Being a new mom was a real shock to my system. I read Maria Guido‘s piece suggesting you remain childless if you’re on the fence about procreation and nodded at her every word. After motherhood cold-cocked me, I wasn’t sure I could get back in the ring again. But nature had a different plan for us.
Our second baby arrived 23 months after the first. Once again motherhood blew me away, but this time in a good way. Having two kids is far better than I could have imagined. The differences in the experience of being a mother for a second time started in pregnancy. I wouldn’t necessarily say it was “easier” because creating life is never easy. It wrecks havoc on your back and your bladder. As your belly grows, so does the insomnia.
But this time around, I was easier on myself. Having been through it before, I could maintain a better perspective. Too busy running after another child to worry about every little thing, the second time around was less stressful overall. I ate more cold cut sandwiches and didn’t waste a single minute feeling guilty for not playing Mozart to the baby in utero. I’m sorry to admit that my second pregnancy lasted the entire 40 weeks, but this time I knew with certainty when I was in “real” labor. After she was born, I didn’t leave the hospital wishing one of the nurses would come home and help me figure out what the heck I was doing.
After gestation, the newborn phase was a breeze the second time around. I realized I had made the transition into new motherhood so much more complicated than necessary. By the time my first was born, I had spent nine months wholly focused on preparing for this child. I furiously researched baby gear, sleep issues, and nursing tips beginning the day the pregnancy test revealed two bright lines. With all that knowledge floating in my head, there was a whole lot of thinking, observing, probing, and questioning after he was born. Should he be looking so cross-eyed at this age? Do you think he is still hungry? Would you say that rash is bumpy or splotchy?

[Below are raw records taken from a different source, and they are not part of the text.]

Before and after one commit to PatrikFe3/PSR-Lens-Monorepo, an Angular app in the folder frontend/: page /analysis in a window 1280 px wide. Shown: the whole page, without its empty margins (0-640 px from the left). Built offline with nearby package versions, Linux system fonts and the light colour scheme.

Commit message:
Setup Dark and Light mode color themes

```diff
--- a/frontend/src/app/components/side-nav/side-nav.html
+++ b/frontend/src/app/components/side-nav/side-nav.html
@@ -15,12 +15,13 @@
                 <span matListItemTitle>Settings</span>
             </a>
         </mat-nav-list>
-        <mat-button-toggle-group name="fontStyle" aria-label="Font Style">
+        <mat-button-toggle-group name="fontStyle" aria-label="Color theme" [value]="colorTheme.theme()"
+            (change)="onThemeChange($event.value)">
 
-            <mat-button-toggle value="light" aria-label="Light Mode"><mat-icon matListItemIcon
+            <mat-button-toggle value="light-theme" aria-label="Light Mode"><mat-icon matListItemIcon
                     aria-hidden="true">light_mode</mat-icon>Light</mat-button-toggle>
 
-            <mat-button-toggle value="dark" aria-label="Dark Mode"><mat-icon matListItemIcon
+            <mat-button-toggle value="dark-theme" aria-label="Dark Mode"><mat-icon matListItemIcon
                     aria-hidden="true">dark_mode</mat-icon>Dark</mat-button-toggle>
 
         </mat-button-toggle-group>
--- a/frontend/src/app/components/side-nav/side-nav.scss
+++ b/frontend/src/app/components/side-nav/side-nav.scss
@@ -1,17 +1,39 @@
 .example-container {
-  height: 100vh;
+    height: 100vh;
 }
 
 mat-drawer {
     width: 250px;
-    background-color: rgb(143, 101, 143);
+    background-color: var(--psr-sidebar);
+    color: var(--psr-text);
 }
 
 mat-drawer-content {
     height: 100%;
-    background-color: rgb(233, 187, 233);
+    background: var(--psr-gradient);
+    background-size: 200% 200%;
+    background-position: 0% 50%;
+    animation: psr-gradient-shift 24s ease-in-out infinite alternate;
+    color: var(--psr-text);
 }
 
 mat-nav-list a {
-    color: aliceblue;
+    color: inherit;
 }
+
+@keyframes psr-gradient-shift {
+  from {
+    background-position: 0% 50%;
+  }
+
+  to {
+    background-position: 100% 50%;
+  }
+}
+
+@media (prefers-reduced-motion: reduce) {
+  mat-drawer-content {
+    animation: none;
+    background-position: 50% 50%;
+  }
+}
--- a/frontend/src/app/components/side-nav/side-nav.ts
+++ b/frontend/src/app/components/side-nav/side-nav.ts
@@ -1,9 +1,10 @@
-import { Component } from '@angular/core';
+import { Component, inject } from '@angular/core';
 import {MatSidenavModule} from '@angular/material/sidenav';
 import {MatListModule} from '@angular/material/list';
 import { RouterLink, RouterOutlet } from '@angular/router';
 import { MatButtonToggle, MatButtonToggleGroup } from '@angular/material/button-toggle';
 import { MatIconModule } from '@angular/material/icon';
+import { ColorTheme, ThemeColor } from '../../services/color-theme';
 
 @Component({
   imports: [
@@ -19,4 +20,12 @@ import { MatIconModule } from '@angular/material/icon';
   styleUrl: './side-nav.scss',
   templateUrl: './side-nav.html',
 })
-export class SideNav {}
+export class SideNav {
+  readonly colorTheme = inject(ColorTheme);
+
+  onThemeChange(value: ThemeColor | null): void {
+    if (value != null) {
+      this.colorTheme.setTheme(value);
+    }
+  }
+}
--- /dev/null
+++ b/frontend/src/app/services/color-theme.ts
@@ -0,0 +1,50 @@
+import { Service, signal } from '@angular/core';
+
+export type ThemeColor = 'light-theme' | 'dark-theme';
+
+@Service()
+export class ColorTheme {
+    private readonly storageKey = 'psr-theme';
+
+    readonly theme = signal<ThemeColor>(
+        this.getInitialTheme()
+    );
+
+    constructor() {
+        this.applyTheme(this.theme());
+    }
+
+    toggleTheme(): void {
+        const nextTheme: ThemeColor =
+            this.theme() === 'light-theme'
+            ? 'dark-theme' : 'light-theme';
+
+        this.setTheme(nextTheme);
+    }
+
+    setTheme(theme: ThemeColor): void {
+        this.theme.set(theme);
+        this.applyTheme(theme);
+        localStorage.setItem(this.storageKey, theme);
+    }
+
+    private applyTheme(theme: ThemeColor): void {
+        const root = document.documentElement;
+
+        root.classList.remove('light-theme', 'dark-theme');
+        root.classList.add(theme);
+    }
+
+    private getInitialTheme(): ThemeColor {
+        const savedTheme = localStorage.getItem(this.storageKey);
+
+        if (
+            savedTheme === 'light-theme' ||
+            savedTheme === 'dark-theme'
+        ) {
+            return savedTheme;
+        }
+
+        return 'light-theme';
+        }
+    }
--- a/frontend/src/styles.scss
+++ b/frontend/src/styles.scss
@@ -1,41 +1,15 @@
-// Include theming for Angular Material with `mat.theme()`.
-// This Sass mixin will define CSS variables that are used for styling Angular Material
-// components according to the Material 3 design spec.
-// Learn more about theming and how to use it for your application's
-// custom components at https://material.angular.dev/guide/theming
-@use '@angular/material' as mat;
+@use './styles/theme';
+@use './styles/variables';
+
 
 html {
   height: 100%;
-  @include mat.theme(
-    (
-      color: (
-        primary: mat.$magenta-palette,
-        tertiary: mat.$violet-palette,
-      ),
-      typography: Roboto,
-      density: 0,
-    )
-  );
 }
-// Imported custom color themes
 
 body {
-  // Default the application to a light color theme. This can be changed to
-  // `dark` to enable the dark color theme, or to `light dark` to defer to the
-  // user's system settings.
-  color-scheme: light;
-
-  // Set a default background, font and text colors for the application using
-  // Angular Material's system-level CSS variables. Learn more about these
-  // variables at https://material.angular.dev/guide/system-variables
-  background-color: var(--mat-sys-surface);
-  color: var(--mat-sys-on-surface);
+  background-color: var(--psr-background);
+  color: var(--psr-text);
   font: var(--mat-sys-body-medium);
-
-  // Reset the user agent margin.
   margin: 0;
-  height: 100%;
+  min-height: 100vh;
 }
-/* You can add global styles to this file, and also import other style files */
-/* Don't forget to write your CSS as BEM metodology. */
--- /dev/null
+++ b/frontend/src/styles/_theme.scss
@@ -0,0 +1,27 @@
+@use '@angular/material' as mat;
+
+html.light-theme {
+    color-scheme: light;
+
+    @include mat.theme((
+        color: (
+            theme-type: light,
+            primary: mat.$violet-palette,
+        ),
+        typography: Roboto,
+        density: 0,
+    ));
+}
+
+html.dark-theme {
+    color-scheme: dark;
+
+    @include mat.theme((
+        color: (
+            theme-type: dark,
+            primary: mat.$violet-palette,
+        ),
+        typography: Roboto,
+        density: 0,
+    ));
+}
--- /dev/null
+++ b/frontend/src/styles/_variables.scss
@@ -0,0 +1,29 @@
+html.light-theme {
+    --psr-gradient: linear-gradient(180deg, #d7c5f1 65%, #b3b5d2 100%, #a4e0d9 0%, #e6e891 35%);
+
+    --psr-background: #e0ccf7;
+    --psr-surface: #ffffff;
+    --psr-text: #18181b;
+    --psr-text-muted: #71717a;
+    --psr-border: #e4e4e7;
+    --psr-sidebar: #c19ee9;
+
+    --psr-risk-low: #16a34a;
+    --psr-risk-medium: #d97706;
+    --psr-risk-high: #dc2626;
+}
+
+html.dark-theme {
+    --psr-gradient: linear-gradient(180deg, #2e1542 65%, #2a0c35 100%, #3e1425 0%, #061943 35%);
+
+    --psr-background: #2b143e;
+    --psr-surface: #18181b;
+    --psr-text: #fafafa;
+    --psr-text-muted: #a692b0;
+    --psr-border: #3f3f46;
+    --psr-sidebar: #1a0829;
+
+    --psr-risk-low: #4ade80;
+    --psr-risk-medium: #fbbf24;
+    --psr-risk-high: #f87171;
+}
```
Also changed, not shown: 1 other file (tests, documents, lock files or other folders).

With the second child, I spend a lot more time doing rather than anticipating. Inconsequential issues were realized only in hindsight. Hey, when did she stop doing that weird thing with her mouth? I didn’t rush to a reference book or doctor’s office for every minor concern and instead I learned to trust my instincts without letting everyone else weigh in first.